══ Data supplied ══

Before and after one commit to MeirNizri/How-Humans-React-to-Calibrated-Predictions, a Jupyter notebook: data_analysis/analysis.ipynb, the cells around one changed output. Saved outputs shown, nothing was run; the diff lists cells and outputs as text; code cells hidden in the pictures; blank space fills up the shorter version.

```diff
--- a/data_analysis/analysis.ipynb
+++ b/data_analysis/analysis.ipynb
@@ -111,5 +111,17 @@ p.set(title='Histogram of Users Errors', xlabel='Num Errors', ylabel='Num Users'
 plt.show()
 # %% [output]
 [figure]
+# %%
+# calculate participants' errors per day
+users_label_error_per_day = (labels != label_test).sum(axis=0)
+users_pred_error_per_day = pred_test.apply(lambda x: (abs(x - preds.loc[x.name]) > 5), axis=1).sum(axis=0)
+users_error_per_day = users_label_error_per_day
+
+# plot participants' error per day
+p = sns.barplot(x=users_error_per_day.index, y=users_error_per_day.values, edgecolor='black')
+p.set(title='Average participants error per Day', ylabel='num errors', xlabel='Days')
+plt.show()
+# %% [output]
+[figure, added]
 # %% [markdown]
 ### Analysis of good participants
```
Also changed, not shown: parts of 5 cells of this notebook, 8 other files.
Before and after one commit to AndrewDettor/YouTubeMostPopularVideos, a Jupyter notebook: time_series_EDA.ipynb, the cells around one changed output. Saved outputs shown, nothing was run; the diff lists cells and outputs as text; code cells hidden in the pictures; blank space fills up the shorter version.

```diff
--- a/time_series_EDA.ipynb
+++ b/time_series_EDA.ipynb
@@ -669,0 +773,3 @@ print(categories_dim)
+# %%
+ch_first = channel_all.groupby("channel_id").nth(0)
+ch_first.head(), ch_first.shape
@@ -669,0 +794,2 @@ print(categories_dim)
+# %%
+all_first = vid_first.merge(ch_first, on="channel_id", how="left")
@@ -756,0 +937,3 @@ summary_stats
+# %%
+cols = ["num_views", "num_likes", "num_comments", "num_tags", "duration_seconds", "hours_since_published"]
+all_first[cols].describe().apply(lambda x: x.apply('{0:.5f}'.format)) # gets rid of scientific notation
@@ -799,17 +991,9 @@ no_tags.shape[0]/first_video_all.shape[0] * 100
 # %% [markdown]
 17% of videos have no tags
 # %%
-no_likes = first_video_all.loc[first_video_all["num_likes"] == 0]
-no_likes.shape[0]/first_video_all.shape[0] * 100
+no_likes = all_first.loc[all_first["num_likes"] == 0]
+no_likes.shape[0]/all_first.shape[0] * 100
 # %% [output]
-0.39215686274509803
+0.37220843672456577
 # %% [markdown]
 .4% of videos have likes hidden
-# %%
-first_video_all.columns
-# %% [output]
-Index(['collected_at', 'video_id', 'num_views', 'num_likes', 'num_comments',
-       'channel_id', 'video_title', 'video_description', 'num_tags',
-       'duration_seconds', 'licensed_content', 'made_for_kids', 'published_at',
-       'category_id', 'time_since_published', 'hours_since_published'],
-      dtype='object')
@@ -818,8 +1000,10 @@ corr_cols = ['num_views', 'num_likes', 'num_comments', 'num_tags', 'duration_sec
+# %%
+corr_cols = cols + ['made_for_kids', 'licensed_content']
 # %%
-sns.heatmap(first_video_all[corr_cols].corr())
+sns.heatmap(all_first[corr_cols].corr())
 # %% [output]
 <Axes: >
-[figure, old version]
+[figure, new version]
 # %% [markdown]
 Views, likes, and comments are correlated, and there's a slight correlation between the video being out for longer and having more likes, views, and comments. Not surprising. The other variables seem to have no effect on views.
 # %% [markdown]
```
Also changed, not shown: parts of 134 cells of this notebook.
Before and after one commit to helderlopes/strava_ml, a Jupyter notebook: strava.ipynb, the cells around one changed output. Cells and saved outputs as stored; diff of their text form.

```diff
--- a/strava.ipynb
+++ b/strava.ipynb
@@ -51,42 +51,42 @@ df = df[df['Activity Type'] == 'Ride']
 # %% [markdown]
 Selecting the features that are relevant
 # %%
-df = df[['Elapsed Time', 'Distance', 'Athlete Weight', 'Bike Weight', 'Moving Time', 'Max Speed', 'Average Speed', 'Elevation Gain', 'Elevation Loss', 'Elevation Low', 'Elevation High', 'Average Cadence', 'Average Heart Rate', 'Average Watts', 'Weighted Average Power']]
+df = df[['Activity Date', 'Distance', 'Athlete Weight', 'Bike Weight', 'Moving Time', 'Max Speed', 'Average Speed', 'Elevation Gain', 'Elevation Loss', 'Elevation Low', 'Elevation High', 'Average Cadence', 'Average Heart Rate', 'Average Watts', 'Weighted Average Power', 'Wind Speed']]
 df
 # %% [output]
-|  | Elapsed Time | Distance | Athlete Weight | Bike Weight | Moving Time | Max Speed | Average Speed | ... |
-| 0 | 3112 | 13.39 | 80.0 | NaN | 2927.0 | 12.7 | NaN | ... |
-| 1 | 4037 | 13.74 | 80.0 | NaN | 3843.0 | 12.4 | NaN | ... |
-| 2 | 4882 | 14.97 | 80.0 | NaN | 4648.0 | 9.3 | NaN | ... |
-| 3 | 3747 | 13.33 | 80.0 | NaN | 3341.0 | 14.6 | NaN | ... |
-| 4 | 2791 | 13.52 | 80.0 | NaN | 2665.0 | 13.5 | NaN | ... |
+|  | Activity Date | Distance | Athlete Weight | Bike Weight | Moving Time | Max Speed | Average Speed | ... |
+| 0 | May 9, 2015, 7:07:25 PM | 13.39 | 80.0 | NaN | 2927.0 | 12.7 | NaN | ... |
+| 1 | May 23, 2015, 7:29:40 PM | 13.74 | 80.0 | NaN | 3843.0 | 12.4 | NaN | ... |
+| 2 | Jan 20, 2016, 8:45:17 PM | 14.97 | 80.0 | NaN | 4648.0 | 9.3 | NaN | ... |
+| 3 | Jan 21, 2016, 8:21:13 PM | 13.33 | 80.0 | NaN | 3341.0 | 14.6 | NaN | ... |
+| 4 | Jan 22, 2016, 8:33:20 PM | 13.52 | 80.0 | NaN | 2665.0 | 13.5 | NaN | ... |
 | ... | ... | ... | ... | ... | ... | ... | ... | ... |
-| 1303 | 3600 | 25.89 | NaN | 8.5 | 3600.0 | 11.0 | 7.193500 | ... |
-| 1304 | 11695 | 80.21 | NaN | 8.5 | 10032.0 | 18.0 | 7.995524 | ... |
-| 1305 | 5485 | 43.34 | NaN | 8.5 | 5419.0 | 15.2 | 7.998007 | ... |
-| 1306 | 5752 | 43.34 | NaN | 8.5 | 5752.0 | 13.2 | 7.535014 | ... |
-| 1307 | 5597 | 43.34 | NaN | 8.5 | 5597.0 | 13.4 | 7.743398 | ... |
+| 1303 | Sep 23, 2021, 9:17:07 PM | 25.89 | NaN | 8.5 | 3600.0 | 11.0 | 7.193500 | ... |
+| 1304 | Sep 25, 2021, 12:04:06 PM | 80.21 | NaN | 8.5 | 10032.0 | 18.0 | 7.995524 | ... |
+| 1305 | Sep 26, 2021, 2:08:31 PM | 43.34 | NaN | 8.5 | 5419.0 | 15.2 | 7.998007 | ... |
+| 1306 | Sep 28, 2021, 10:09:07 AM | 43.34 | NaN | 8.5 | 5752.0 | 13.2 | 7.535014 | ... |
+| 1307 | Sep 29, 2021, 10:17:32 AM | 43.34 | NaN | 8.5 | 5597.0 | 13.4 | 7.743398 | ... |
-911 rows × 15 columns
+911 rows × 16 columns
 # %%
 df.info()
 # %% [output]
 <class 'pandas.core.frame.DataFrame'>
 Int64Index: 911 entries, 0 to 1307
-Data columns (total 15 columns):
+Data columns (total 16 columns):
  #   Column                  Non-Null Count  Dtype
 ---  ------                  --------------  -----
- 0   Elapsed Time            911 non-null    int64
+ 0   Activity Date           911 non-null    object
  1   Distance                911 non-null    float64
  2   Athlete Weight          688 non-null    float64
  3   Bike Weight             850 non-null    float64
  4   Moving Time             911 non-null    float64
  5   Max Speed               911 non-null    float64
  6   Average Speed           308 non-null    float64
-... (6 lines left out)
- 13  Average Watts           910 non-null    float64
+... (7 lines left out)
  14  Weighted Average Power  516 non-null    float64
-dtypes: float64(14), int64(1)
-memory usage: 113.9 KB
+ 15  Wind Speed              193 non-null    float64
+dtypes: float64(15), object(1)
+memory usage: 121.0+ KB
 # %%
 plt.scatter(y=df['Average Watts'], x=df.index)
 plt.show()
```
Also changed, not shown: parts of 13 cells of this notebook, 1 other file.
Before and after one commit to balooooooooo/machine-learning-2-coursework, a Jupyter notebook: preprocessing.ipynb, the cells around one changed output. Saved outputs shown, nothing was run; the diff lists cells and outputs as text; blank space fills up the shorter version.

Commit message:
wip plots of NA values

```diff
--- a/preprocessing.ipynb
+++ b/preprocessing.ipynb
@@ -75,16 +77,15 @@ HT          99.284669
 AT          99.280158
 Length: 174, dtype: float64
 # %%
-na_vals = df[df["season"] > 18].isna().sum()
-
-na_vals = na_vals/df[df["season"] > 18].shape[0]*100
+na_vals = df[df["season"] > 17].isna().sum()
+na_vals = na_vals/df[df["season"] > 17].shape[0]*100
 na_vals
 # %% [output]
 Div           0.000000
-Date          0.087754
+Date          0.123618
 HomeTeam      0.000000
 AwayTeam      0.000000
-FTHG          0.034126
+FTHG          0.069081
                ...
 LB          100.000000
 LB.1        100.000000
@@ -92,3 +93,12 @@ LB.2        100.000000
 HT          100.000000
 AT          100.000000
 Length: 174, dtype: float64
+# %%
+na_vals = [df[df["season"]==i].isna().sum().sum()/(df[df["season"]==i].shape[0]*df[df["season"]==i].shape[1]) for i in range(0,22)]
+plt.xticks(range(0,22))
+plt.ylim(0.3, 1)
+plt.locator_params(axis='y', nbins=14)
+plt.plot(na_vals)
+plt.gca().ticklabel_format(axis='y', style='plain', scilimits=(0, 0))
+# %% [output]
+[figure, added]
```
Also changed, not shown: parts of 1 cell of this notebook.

═══

→ Your objective
From the entries above, copy each line that holds "print".

→ Finished task
@@ -669,0 +773,3 @@ print(categories_dim)
@@ -669,0 +794,2 @@ print(categories_dim)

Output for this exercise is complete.